Media reporting of tenofovir trials in Cambodia and Cameroon
1 Dept. of Clinical Epidemiology & Biostatistics, McMaster University, Hamilton, Canada
2 Centre for International Human Rights Law, University of Oxford, Oxford, UK
3 Department of Epidemiology, London School of Hygiene and Tropical Medicine, London, UK
4 Development Studies Institute, London School of Economics, London, UK
5 Departments of Medicine, Health Policy, Management and Evaluation, University of Toronto, Toronto, Canada
6 Bloomberg School of Public Health, Johns Hopkins University, Baltimore, USA
Citation and License
BMC International Health and Human Rights 2005, 5:6 doi:10.1186/1472-698X-5-6Published: 24 August 2005
Two planned trials of pre-exposure prophylaxis tenofovir in Cambodia and Cameroon to prevent HIV infection in high-risk populations were closed due to activist pressure on host country governments. The international news media contributed substantially as the primary source of knowledge transfer regarding the trials. We aimed to characterize the nature of reporting, specifically focusing on the issues identified by media reports regarding each trial.
With the aid of an information specialist, we searched 3 electronic media databases, 5 electronic medical databases and extensively searched the Internet. In addition we contacted stakeholder groups. We included media reports addressing the trial closures, the reasons for the trial closures, and who was interviewed. We extracted data using content analysis independently, in duplicate.

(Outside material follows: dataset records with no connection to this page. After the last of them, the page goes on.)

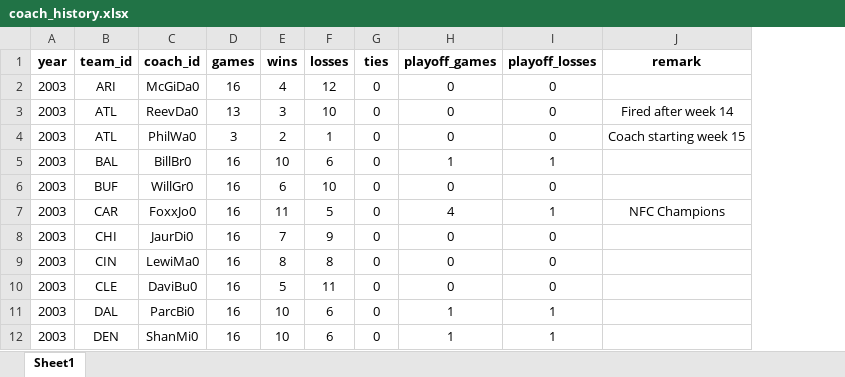
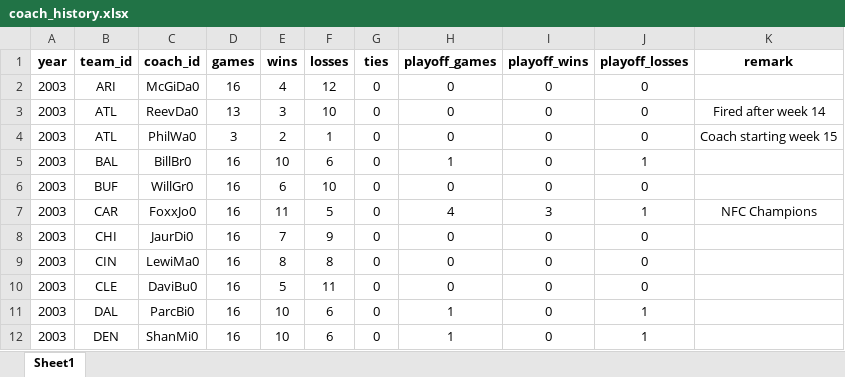
Before and after one commit to TimBstn/fantasy_football, an Excel workbook: data/coaches/coach_history.xlsx, sheet Sheet1, drawn as a sheet; only a part is shown; values as stored, in another font and other column widths than the file's, no borders; the diff names each change by its address in the sheet, - before the commit and + after, or states it on an @@ line.

```diff
--- a/data/coaches/coach_history.xlsx (sheet Sheet1)
+++ b/data/coaches/coach_history.xlsx (sheet Sheet1)
+column I (playoff_wins), rows 2-12: 0 | 0 | 0 | 0 | 0 | 3 | 0 | 0 | 0 | 0 | 0
```
Also changed, not shown: data/coaches/coach_team.xlsx, data/coaches/coaches.xlsx, 5 other files.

We included 24 reports on the Cambodian trial closure and 13 reports on the Cameroon trial closure. One academic news account incorrectly reported that it was an HIV vaccine trial that closed early. The primary reasons cited for the Cambodian trial closure were: a lack of medical insurance for trial related injuries (71%); human rights considerations (71%); study protocol concerns (46%); general suspicions regarding trial location (37%) and inadequate prevention counseling (29%). The primary reasons cited for the Cameroon trial closure were: inadequate access to care for seroconverters (69%); participants not sufficiently informed of risks (69%); inadequate number of staff (46%); participants being exploited (46%) and an unethical study design (38%). Only 3/23 (13%) reports acknowledged interviewing research personnel regarding the Cambodian trial, while 4/13 (30.8%) reports interviewed researchers involved in the Cameroon trial.

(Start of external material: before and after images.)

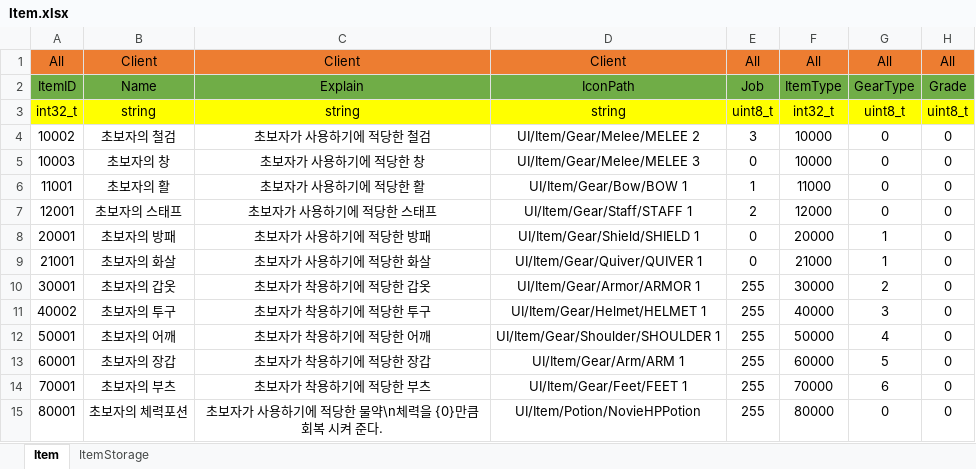
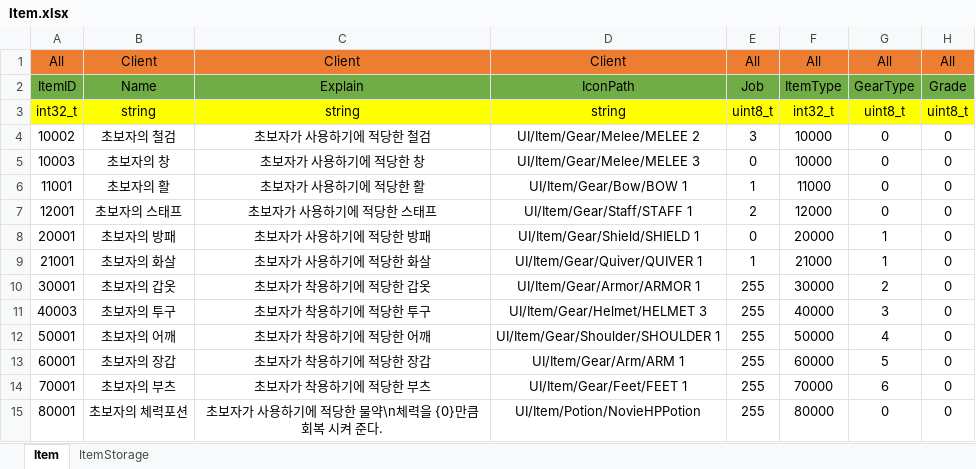
Before and after one commit to newmri/Core, an Excel workbook: Document/Data/Item/Item.xlsx, sheet Item, drawn as a sheet; only a part is shown; values as stored, in another font and other column widths than the file's, no borders; the diff names each change by its address in the sheet, - before the commit and + after, or states it on an @@ line.

```diff
--- a/Document/Data/Item/Item.xlsx (sheet Item)
+++ b/Document/Data/Item/Item.xlsx (sheet Item)
-E9: 0
+E9: 1
-A11: 40002
+A11: 40003
-D11: UI/Item/Gear/Helmet/HELMET 1
+D11: UI/Item/Gear/Helmet/HELMET 3
```
Also changed, not shown: Document/Data/Character/Character.xlsx, 21 other files.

Our review indicates that the issues addressed and validity of the media reports of these trials is highly variable. Given the potential impact of the media in formulation of health policy related to HIV, efforts are needed to effectively engage the media during periods of controversy in the HIV/AIDS epidemic.